Businessman, Alfred Agbesi Woyome, has been advised to immediately withdraw some wild claims he made against the Supreme Court justices or risk being cited for contempt.
Mr. Woyome, who is to be orally examined by former Attorney General, Martin Amidu, in the controversial GHc51 million judgement debt case, has accused Ghana’s apex court of persecuting him.
“I feel that the Supreme Court is persecuting me,” he lamented while addressing the media on Thursday.
But speaking on Eyewitness News on Friday, Yaw Oppong, a private legal practitioner, said such comments make Mr. Woyome a “candidate for contempt.”
“I think that particular statement should have been withdrawn by now by the gentleman [Woyome]. It is another organ of state, and a very important one at that.
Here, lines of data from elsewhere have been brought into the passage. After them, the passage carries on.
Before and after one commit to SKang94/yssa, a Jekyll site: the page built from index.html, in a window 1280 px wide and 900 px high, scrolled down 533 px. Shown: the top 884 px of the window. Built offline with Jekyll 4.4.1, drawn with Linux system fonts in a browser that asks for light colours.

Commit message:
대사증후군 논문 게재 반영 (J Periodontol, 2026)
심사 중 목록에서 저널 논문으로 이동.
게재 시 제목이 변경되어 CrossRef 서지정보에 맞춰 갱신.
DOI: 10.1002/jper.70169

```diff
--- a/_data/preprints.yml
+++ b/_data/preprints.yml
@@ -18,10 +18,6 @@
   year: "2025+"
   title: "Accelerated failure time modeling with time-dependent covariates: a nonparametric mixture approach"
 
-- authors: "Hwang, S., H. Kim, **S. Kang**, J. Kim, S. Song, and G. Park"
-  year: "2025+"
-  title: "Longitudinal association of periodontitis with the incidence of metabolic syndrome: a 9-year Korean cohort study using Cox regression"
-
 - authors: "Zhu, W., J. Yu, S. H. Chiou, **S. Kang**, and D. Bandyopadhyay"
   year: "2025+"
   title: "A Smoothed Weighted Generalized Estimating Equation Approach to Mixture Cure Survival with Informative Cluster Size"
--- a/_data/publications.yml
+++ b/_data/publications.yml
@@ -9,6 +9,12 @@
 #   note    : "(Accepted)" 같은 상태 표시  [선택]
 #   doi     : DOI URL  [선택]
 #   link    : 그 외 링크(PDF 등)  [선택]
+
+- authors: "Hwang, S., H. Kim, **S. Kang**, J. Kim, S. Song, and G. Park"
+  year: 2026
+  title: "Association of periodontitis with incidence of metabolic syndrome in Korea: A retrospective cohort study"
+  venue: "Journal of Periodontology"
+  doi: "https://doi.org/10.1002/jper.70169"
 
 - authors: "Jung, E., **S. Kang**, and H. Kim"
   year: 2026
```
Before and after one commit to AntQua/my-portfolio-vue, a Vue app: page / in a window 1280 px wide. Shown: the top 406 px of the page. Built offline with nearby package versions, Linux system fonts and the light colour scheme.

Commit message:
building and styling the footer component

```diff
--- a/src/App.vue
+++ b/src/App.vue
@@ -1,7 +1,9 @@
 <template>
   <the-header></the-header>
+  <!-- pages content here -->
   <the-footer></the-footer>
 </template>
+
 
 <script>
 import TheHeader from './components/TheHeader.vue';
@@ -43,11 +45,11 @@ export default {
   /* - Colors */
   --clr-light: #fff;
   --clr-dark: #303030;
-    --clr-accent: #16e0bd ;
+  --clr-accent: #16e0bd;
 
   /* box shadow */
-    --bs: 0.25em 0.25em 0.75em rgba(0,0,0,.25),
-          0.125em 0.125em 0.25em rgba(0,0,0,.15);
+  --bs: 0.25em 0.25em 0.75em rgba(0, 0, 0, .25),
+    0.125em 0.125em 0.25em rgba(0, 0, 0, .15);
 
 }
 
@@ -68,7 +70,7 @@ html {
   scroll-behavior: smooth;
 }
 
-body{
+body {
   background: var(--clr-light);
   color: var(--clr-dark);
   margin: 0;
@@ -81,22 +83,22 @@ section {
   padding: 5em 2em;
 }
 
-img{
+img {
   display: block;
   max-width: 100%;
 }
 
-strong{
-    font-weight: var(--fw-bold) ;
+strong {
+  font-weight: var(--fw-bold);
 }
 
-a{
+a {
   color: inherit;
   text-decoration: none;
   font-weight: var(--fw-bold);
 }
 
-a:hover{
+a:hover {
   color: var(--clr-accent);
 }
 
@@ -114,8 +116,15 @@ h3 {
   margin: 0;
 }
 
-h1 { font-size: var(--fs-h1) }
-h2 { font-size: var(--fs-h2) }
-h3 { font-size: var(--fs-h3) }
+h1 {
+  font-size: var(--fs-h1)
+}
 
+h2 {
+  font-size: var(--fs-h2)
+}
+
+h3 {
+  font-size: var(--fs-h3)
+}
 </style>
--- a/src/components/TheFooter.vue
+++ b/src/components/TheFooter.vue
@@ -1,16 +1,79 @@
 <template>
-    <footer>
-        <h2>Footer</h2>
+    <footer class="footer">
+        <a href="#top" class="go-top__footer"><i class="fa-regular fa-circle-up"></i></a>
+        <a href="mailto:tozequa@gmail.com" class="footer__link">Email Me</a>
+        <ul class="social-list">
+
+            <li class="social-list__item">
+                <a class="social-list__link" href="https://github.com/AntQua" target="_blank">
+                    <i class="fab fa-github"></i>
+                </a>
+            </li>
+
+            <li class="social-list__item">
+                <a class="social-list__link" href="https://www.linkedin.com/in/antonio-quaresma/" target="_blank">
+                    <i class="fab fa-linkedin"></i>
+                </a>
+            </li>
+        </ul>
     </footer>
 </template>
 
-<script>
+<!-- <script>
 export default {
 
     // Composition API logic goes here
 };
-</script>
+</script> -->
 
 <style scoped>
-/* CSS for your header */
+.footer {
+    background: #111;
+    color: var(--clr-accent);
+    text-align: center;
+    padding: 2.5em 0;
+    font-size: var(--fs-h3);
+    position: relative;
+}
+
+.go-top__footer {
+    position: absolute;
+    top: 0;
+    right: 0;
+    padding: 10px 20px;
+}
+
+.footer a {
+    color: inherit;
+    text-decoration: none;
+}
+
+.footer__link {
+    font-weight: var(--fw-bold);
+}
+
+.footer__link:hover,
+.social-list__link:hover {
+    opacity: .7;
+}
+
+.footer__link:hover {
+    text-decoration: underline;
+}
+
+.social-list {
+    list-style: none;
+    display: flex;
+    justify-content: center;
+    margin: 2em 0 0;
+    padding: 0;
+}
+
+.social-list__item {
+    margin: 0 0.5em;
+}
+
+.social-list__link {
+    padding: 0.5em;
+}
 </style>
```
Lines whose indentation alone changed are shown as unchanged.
When a case goes well for you; then everybody must sing the praises of God; but when it goes against you then you see everything wrong about it.”
“I think that if his lawyers have advised him and he has refused, that’s okay; otherwise this is a statement that he should have withdrawn because ordinarily; it has made him a candidate for contempt proceedings,” he noted.
Brouhaha over GHc51 million booty
Yaw Oppong made the comment on the back of some press conferences and counter statements from Mr. Woyome and Martin Amidu respectively, after the Supreme Court granted the latter an opportunity to orally examine Mr. Woyome, regarding the repayment of the judgment debt paid to him.
Alfred Woyome was paid ¢51 million after he claimed that he helped Ghana to raise funds to construct stadia for purposes of hosting the CAN 2008 Nations Cup.
However an Auditor General’s report released in 2010, said the amount was paid illegally him and subsequently a Supreme Court in 2014 ordered Mr. Woyome to pay back the money after Mr. Martin Amidu challenged the legality of the payments in court.
Some efforts by the Attorney General to retrieve the GHc51 million including selling his property to defray the debt, has proved futile.
This compelled Mr. Amidu to return to court to seek an order to examine Woyome, after the Attorney General backtracked from pursuing the case despite serving an earlier notice to orally examine him.